* [Problem description]: Below are some records; find each line that carries the word "this" and copy it.

* [Task material]:

---------------

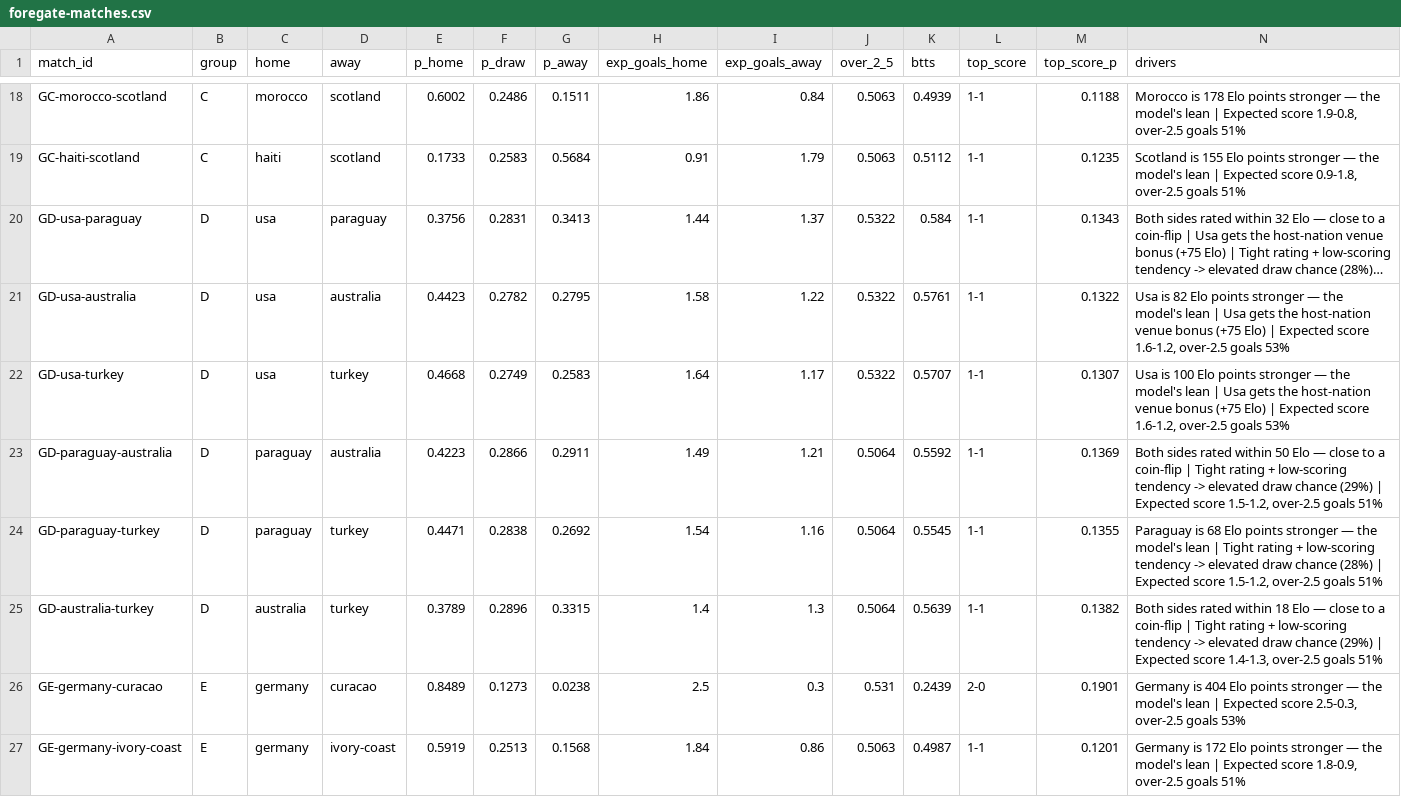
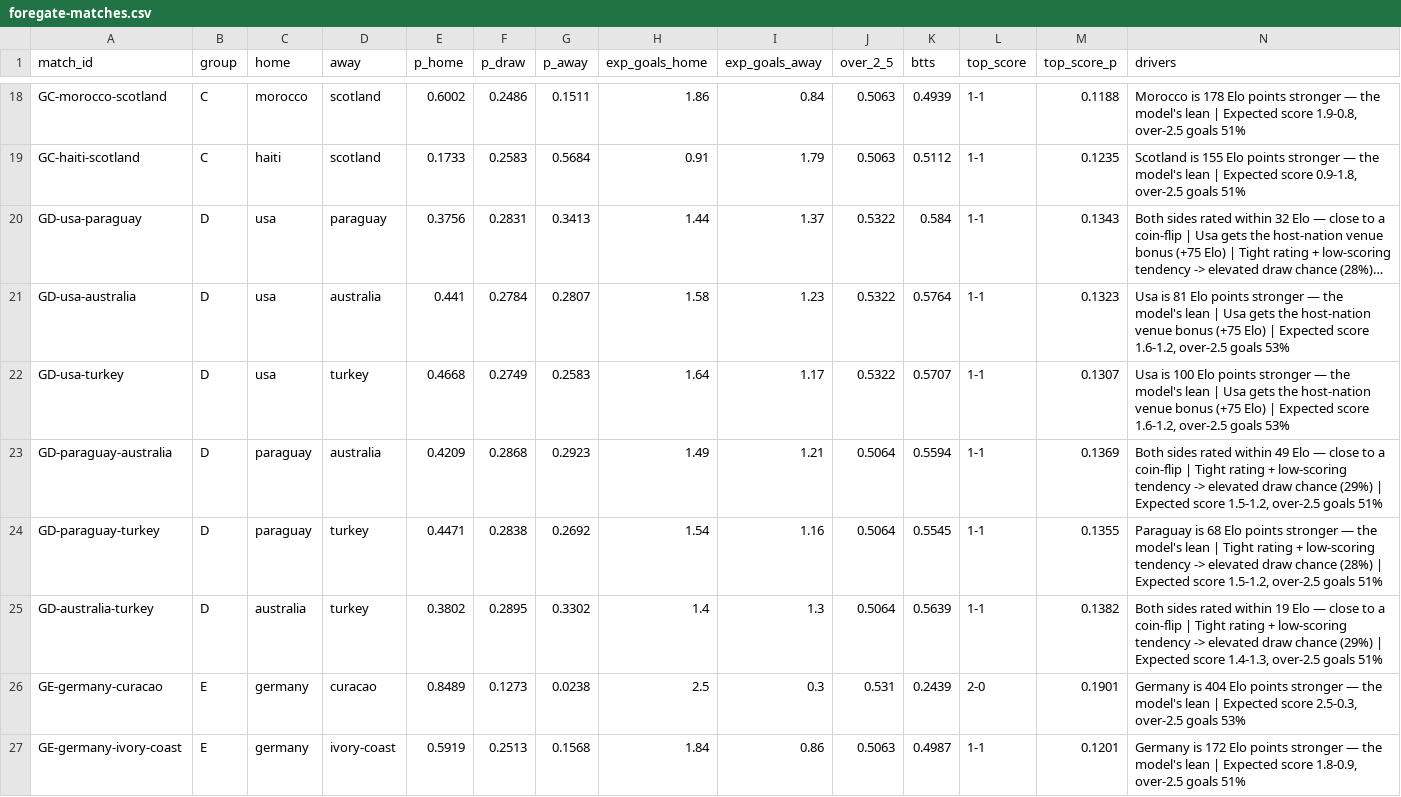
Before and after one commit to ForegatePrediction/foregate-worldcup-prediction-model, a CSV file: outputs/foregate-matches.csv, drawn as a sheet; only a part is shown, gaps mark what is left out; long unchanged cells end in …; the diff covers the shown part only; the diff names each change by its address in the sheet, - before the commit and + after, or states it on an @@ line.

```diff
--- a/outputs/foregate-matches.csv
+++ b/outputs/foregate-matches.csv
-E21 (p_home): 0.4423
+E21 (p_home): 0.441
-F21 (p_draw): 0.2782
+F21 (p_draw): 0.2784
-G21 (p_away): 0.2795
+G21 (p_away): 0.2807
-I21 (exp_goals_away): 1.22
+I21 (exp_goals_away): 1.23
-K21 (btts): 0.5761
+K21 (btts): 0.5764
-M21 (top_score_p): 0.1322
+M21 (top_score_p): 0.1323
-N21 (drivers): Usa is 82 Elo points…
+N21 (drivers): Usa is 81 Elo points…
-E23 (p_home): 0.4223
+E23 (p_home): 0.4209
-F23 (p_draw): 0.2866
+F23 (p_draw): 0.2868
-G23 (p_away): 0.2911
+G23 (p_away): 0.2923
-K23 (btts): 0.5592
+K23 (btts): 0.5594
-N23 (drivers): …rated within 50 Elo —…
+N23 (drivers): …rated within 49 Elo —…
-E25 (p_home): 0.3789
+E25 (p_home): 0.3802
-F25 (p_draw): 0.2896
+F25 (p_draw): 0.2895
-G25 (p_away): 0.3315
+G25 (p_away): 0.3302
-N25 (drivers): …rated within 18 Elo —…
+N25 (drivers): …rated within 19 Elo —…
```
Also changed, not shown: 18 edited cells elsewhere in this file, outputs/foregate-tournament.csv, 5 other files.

---------------

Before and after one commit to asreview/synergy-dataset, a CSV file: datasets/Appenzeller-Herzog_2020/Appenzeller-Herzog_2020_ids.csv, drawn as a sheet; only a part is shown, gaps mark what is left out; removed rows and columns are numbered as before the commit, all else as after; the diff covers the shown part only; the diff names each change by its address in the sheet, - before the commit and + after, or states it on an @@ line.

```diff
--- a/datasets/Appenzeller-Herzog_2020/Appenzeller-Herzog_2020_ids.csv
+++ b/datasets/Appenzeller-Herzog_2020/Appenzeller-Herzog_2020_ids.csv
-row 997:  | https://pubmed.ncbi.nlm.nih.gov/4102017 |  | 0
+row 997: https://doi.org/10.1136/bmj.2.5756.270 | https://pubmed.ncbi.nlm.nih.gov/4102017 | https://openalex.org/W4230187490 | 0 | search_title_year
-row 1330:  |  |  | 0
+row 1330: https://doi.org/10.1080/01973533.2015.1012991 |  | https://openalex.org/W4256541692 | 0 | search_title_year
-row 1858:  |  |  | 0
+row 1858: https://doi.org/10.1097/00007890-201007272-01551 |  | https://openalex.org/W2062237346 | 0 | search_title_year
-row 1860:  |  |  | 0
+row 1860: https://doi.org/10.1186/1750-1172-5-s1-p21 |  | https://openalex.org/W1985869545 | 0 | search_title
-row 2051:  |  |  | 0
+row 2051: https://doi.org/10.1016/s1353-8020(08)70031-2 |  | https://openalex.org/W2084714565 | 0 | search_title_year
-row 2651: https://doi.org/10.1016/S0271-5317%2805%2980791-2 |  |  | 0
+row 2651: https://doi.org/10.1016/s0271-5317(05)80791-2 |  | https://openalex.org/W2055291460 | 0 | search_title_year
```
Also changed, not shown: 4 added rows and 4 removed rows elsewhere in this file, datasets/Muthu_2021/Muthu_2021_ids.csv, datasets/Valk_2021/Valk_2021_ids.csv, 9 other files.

---------------

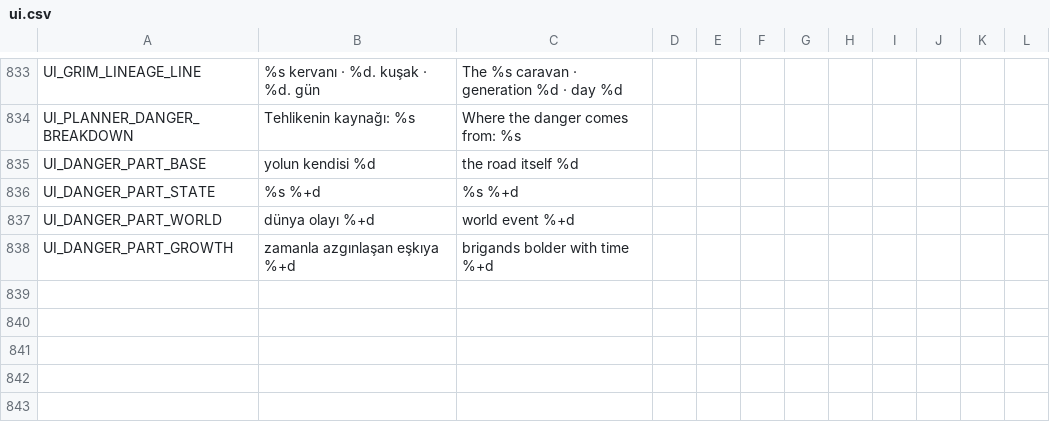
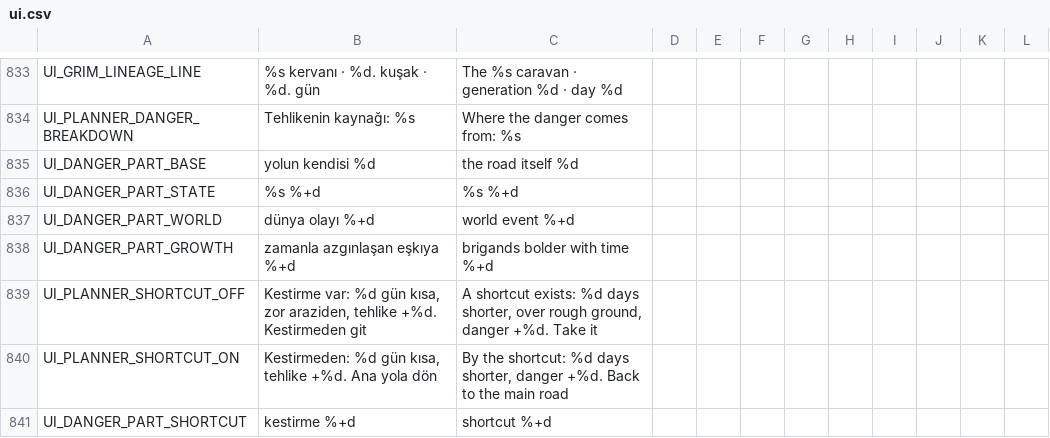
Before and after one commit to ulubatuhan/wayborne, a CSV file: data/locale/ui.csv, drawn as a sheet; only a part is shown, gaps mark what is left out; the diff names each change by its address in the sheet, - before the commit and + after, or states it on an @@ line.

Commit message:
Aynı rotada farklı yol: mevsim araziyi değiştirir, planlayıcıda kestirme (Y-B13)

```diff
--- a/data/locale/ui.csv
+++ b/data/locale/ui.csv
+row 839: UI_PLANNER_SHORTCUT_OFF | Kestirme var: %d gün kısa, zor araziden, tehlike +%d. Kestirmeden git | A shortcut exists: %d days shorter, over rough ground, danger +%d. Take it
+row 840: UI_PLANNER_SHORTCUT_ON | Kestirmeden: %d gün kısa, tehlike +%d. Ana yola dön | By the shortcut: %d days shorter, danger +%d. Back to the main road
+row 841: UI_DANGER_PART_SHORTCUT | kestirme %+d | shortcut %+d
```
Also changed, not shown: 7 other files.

---------------

* [Response area]:
Also changed, not shown: 18 edited cells elsewhere in this file, outputs/foregate-tournament.csv, 5 other files.
Also changed, not shown: 4 added rows and 4 removed rows elsewhere in this file, datasets/Muthu_2021/Muthu_2021_ids.csv, datasets/Valk_2021/Valk_2021_ids.csv, 9 other files.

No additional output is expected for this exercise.